Exercise directions :: Return each line of the data below verbatim; pictures are to be left out.

(Dataset entries)
-.-.-
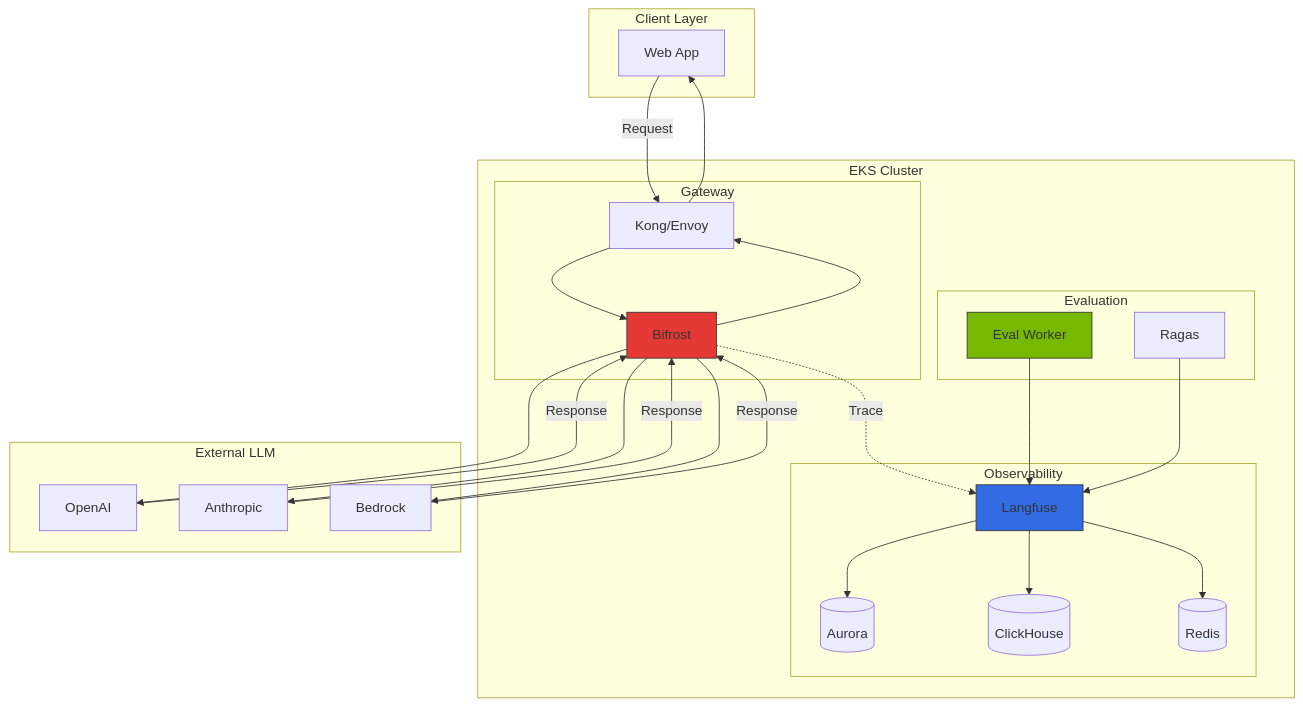
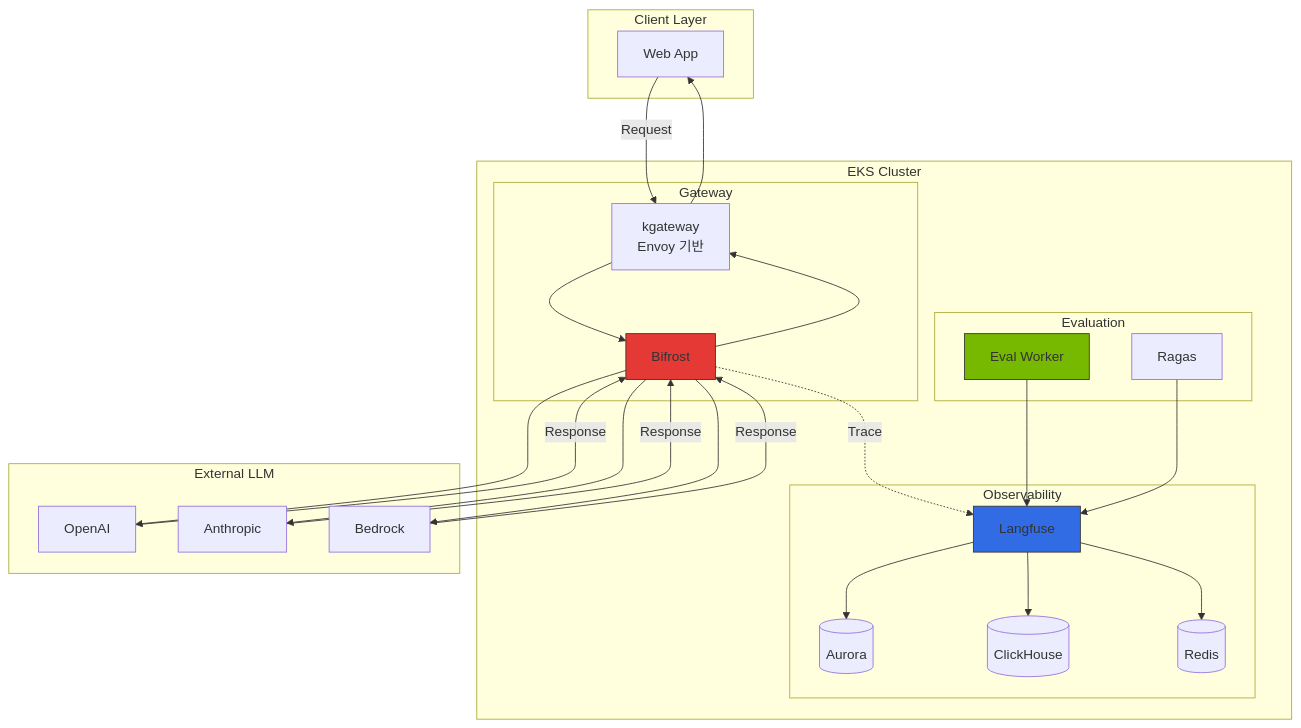
Before and after one commit to devfloor9/engineering-playbook: the second of 3 diagrams in docs/agentic-ai-platform/operations-mlops/llmops-observability.md, drawn with Mermaid. The commit also changed other lines of this file and 23 other files, not shown here.

````diff
--- a/docs/agentic-ai-platform/operations-mlops/llmops-observability.md
+++ b/docs/agentic-ai-platform/operations-mlops/llmops-observability.md
@@ -157,47 +157,47 @@
 ```mermaid
 flowchart TB
     subgraph Client["Client Layer"]
         A[Web App]
     end
 
     subgraph EKS["EKS Cluster"]
         subgraph GW["Gateway"]
-            B[Kong/Envoy]
+            B[kgateway<br/>Envoy 기반]
             C[Bifrost]
         end
 
         subgraph OBS["Observability"]
             D[Langfuse]
             E[(Aurora)]
             F[(ClickHouse)]
             G[(Redis)]
         end
 
         subgraph EVAL["Evaluation"]
             H[Eval Worker]
             I[Ragas]
         end
     end
 
     subgraph EXT["External LLM"]
         J[OpenAI]
         K[Anthropic]
         L[Bedrock]
     end
 
     A -->|Request| B
     B --> C
     C --> J & K & L
     J & K & L -->|Response| C
     C --> B
     B --> A
 
     C -.->|Trace| D
     D --> E & F & G
     H --> D
     I --> D
 
     style C fill:#e53935,stroke:#333
     style D fill:#326ce5,stroke:#333
     style H fill:#76b900,stroke:#333
 ```
````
-.-.-
Solved exercise ::
Before and after one commit to devfloor9/engineering-playbook: the second of 3 diagrams in docs/agentic-ai-platform/operations-mlops/llmops-observability.md, drawn with Mermaid. The commit also changed other lines of this file and 23 other files, not shown here.

````diff
--- a/docs/agentic-ai-platform/operations-mlops/llmops-observability.md
+++ b/docs/agentic-ai-platform/operations-mlops/llmops-observability.md
@@ -157,47 +157,47 @@
 ```mermaid
 flowchart TB
     subgraph Client["Client Layer"]
         A[Web App]
     end
 
     subgraph EKS["EKS Cluster"]
         subgraph GW["Gateway"]
-            B[Kong/Envoy]
+            B[kgateway<br/>Envoy 기반]
             C[Bifrost]
         end
 
         subgraph OBS["Observability"]
             D[Langfuse]
             E[(Aurora)]
             F[(ClickHouse)]
             G[(Redis)]
         end
 
         subgraph EVAL["Evaluation"]
             H[Eval Worker]
             I[Ragas]
         end
     end
 
     subgraph EXT["External LLM"]
         J[OpenAI]
         K[Anthropic]
         L[Bedrock]
     end
 
     A -->|Request| B
     B --> C
     C --> J & K & L
     J & K & L -->|Response| C
     C --> B
     B --> A
 
     C -.->|Trace| D
     D --> E & F & G
     H --> D
     I --> D
 
     style C fill:#e53935,stroke:#333
     style D fill:#326ce5,stroke:#333
     style H fill:#76b900,stroke:#333
 ```
````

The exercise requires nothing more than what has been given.